By day, Struan Murray is a lecturer in Biochemistry at the University of Oxford. But ever since he was a boy, Struan has doodled, drawn comics and written stories. And so it was that, last week, Year 7 students had the chance to hear the fascinating story of how, for the past five years, Struan has doodled, written and edited his way towards the completion of his debut novel, Orphans of the Tide.
Orphans of the Tide, which is out now in Penguin, is set in a city much like Edinburgh. But it is an Edinburgh which is nonetheless flooded by advancing sea levels and thus has another shadowy, underwater city beneath it. Into this world arrives a mysterious boy washed in by the tide, whom the people of the city identify as the Enemy – the god who drowned the world. Only Ellie, a fearless young inventor living in a workshop crammed with curiosities, has the courage and ingenuity to save him – and so begins their adventure.
Struan was a fascinating speaker, who won the girls over immediately through a shared love of Pokemon. From there, he led us through his influences, such as Philip Pullman and Ursula Le Guin, showing the girls how the fantastic worlds and adult tone of these writers inspired him to create his heroine, Ellie, a feisty, unapologetic girl in a city ruled by men.
The wonderful thing about fantasy is that it frees you to do what you want.
As for the world in which Orphans is set, Struan led us on a fascinating journey of understanding. It all started with the doodle he drew of a whale lying marooned on a church roof. How the did the whale get there? Who was the girl standing unafraid and alone on the roof, while all the rest of the townsfolk looked on in fear? Answering these questions gave him the momentum to start writing – as well as an object lesson in how even the best stories can start with a doodle or a daft idea that pops out of nowhere!

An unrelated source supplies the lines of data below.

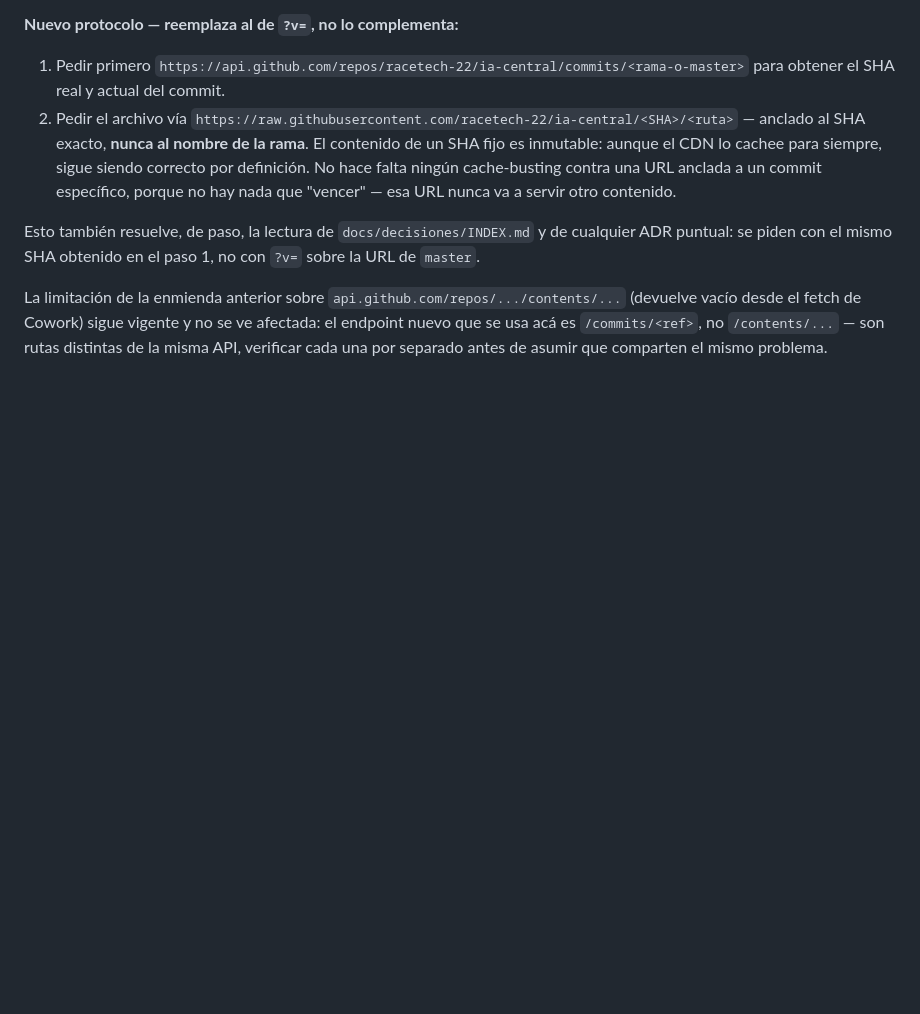
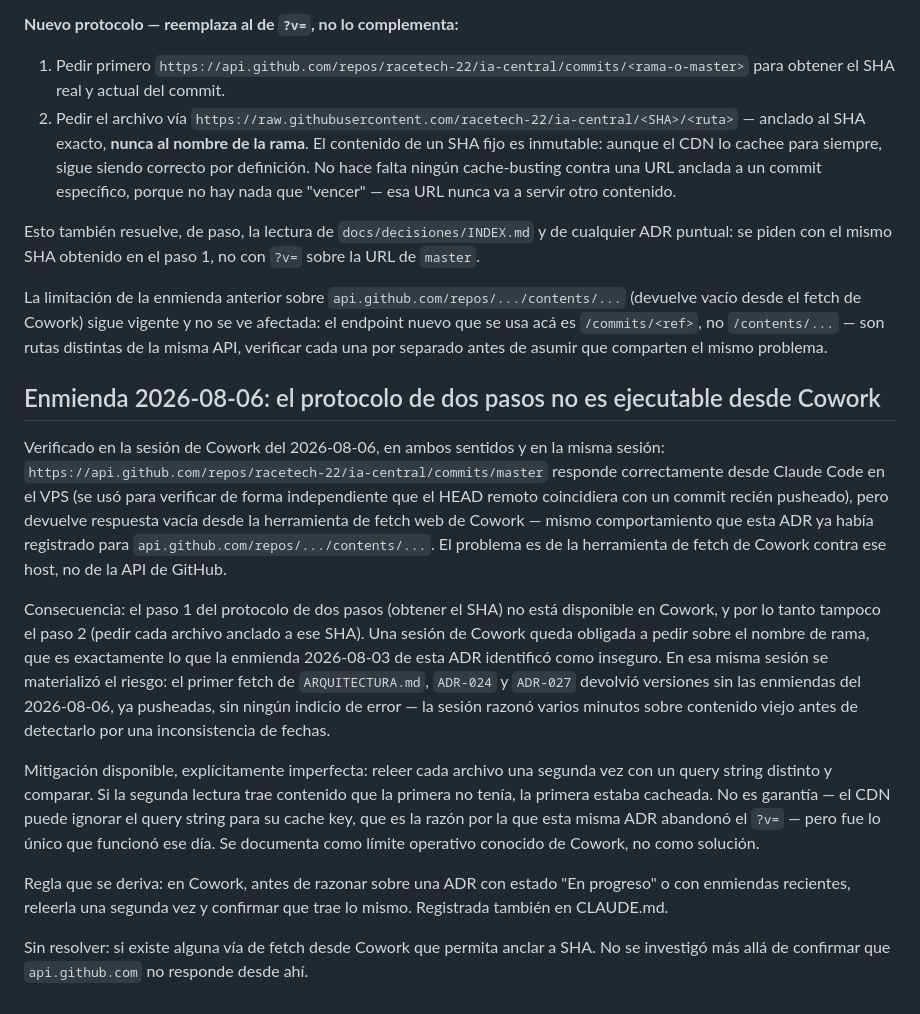
Before and after one commit to racetech-22/ia-central, a Markdown page: docs/decisiones/ADR-011-fuente-de-verdad-en-vivo.md, the part around the change. GitHub-like rendering; blank space fills up the shorter version.

Commit message:
docs: registrar que el protocolo de dos pasos de ADR-011 no corre en Cowork
Verificado el 2026-08-06 en ambos sentidos: api.github.com/repos/
.../commits/master responde desde Claude Code en el VPS pero devuelve
vacio desde el fetch web de Cowork, mismo sintoma ya registrado para
/contents/. Consecuencia: una sesion de Cowork no puede anclar a SHA
y queda expuesta al CDN, que ese dia sirvio ARQUITECTURA.md, ADR-024
y ADR-027 sin sus enmiendas ya pusheadas, sin indicio de error.

Registrada la mitigacion disponible (releer con query string distinto
y comparar) marcada explicitamente como imperfecta, no como solucion.

Corregido ademas un bullet de CLAUDE.md que seguia pidiendo subir la
documentacion a los archivos del proyecto en Claude: instruccion
anterior a ADR-011, que establecio lo contrario, nunca actualizada.

```diff
--- a/docs/decisiones/ADR-011-fuente-de-verdad-en-vivo.md
+++ b/docs/decisiones/ADR-011-fuente-de-verdad-en-vivo.md
@@ -62,3 +62,15 @@ Lo que sí se verificó confiable en la misma sesión: `api.github.com/repos/rac
 Esto también resuelve, de paso, la lectura de `docs/decisiones/INDEX.md` y de cualquier ADR puntual: se piden con el mismo SHA obtenido en el paso 1, no con `?v=` sobre la URL de `master`.
 
 La limitación de la enmienda anterior sobre `api.github.com/repos/.../contents/...` (devuelve vacío desde el fetch de Cowork) sigue vigente y no se ve afectada: el endpoint nuevo que se usa acá es `/commits/<ref>`, no `/contents/...` — son rutas distintas de la misma API, verificar cada una por separado antes de asumir que comparten el mismo problema.
+
+## Enmienda 2026-08-06: el protocolo de dos pasos no es ejecutable desde Cowork
+
+Verificado en la sesión de Cowork del 2026-08-06, en ambos sentidos y en la misma sesión: `https://api.github.com/repos/racetech-22/ia-central/commits/master` responde correctamente desde Claude Code en el VPS (se usó para verificar de forma independiente que el HEAD remoto coincidiera con un commit recién pusheado), pero devuelve respuesta vacía desde la herramienta de fetch web de Cowork — mismo comportamiento que esta ADR ya había registrado para `api.github.com/repos/.../contents/...`. El problema es de la herramienta de fetch de Cowork contra ese host, no de la API de GitHub.
+
+Consecuencia: el paso 1 del protocolo de dos pasos (obtener el SHA) no está disponible en Cowork, y por lo tanto tampoco el paso 2 (pedir cada archivo anclado a ese SHA). Una sesión de Cowork queda obligada a pedir sobre el nombre de rama, que es exactamente lo que la enmienda 2026-08-03 de esta ADR identificó como inseguro. En esa misma sesión se materializó el riesgo: el primer fetch de `ARQUITECTURA.md`, `ADR-024` y `ADR-027` devolvió versiones sin las enmiendas del 2026-08-06, ya pusheadas, sin ningún indicio de error — la sesión razonó varios minutos sobre contenido viejo antes de detectarlo por una inconsistencia de fechas.
+
+Mitigación disponible, explícitamente imperfecta: releer cada archivo una segunda vez con un query string distinto y comparar. Si la segunda lectura trae contenido que la primera no tenía, la primera estaba cacheada. No es garantía — el CDN puede ignorar el query string para su cache key, que es la razón por la que esta misma ADR abandonó el `?v=` — pero fue lo único que funcionó ese día. Se documenta como límite operativo conocido de Cowork, no como solución.
+
+Regla que se deriva: en Cowork, antes de razonar sobre una ADR con estado "En progreso" o con enmiendas recientes, releerla una segunda vez y confirmar que trae lo mismo. Registrada también en CLAUDE.md.
+
+Sin resolver: si existe alguna vía de fetch desde Cowork que permita anclar a SHA. No se investigó más allá de confirmar que `api.github.com` no responde desde ahí.
```
Also changed, not shown: CHANGELOG.md (+1 -0 lines), CLAUDE.md (+3 -1 lines).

Next we learned about the importance of place in Struan’s writing. The setting of his novel features elements of Struan’s hometown of Edinburgh, where tall houses crowd out the light in the alleyways below and there is often the hint of another city below the first. And yet, Struan told the Year 7s, the wonderful thing about fantasy is that it frees you to do what you want. So Struan, who loves marine biology, decided his Edinburgh would be the kind of place where, at any moment, a whale might swim past underneath you, and which is marooned by the waters like Mont Saint Michel when the tides come in.

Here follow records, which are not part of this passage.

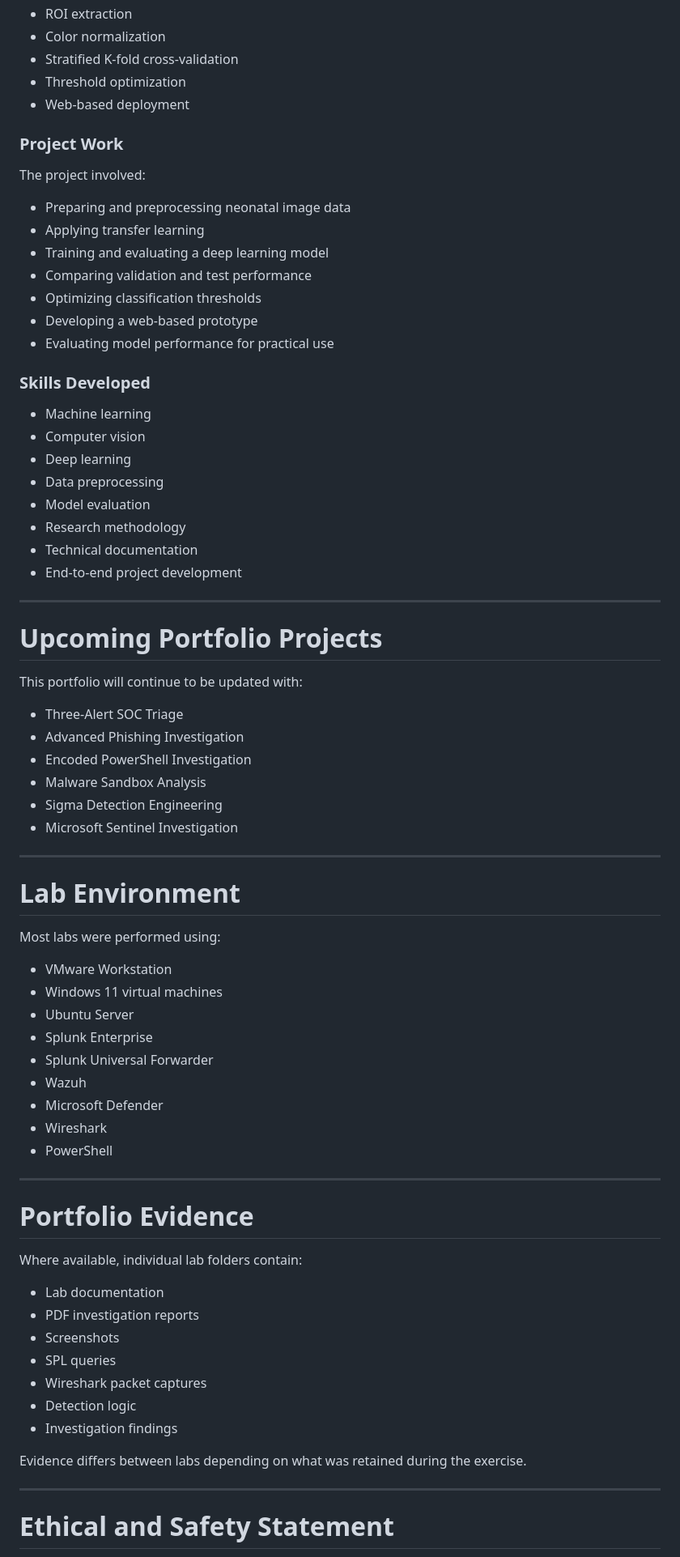
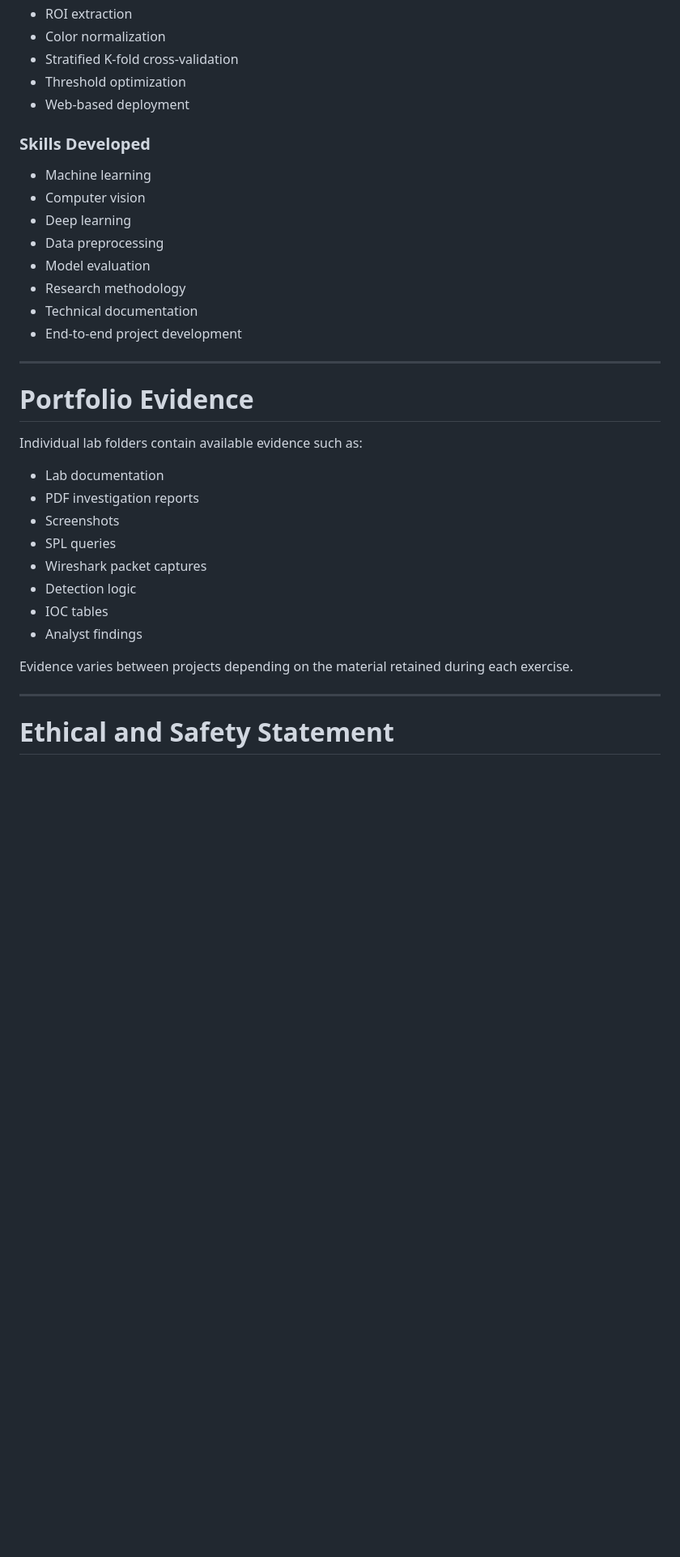
Before and after one commit to Dulanjana-Bandara/Cybersecurity-SOC-Portfolio, a Markdown page: README.md, the part around one of its changes. Shown at 81% size. GitHub-like rendering; blank space fills up the shorter version.

```diff
--- a/README.md
+++ b/README.md
@@ -312,18 +353,6 @@ For my final year project, I developed a computer vision system designed to supp
 - Threshold optimization
 - Web-based deployment
 
-### Project Work
-
-The project involved:
-
-- Preparing and preprocessing neonatal image data
-- Applying transfer learning
-- Training and evaluating a deep learning model
-- Comparing validation and test performance
-- Optimizing classification thresholds
-- Developing a web-based prototype
-- Evaluating model performance for practical use
-
 ### Skills Developed
 
 - Machine learning
@@ -337,38 +366,9 @@ The project involved:
 
 ---
 
-# Upcoming Portfolio Projects
-
-This portfolio will continue to be updated with:
-
-- Three-Alert SOC Triage
-- Advanced Phishing Investigation
-- Encoded PowerShell Investigation
-- Malware Sandbox Analysis
-- Sigma Detection Engineering
-- Microsoft Sentinel Investigation
-
----
-
-# Lab Environment
-
-Most labs were performed using:
-
-- VMware Workstation
-- Windows 11 virtual machines
-- Ubuntu Server
-- Splunk Enterprise
-- Splunk Universal Forwarder
-- Wazuh
-- Microsoft Defender
-- Wireshark
-- PowerShell
-
----
-
 # Portfolio Evidence
 
-Where available, individual lab folders contain:
+Individual lab folders contain available evidence such as:
 
 - Lab documentation
 - PDF investigation reports
@@ -376,9 +376,10 @@ Where available, individual lab folders contain:
 - SPL queries
 - Wireshark packet captures
 - Detection logic
-- Investigation findings
+- IOC tables
+- Analyst findings
 
-Evidence differs between labs depending on what was retained during the exercise.
+Evidence varies between projects depending on the material retained during each exercise.
 
 ---
 
```
Also changed, not shown: other parts of README.md (+179 -138 lines).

Struan then challenged the Year 7s to see if they could write their own story in five minutes. There followed a wild interlude of plotting in which the girls conceived a story about a haunted library and a chef in pursuit of a magic cook book.
Finally, Struan told us about his own writing process and how his relationship with his editors works. Apparently, Struan starts at the beginning and then writes until he loses momentum. At this point, he jumps forward to the scenes he’s excited about and knows he wants to tell, then fills in the gap afterwards. The only bit he never writes in this way is the story’s end, as this would take away the final impulse driving him to finish his work.
It was a truly fascinating, funny talk, for which we are very grateful to Struan. We’re also thrilled that he stayed to sign so many books, and that Struan is currently working on the sequel to Orphans of the Tide. We can’t wait to read it!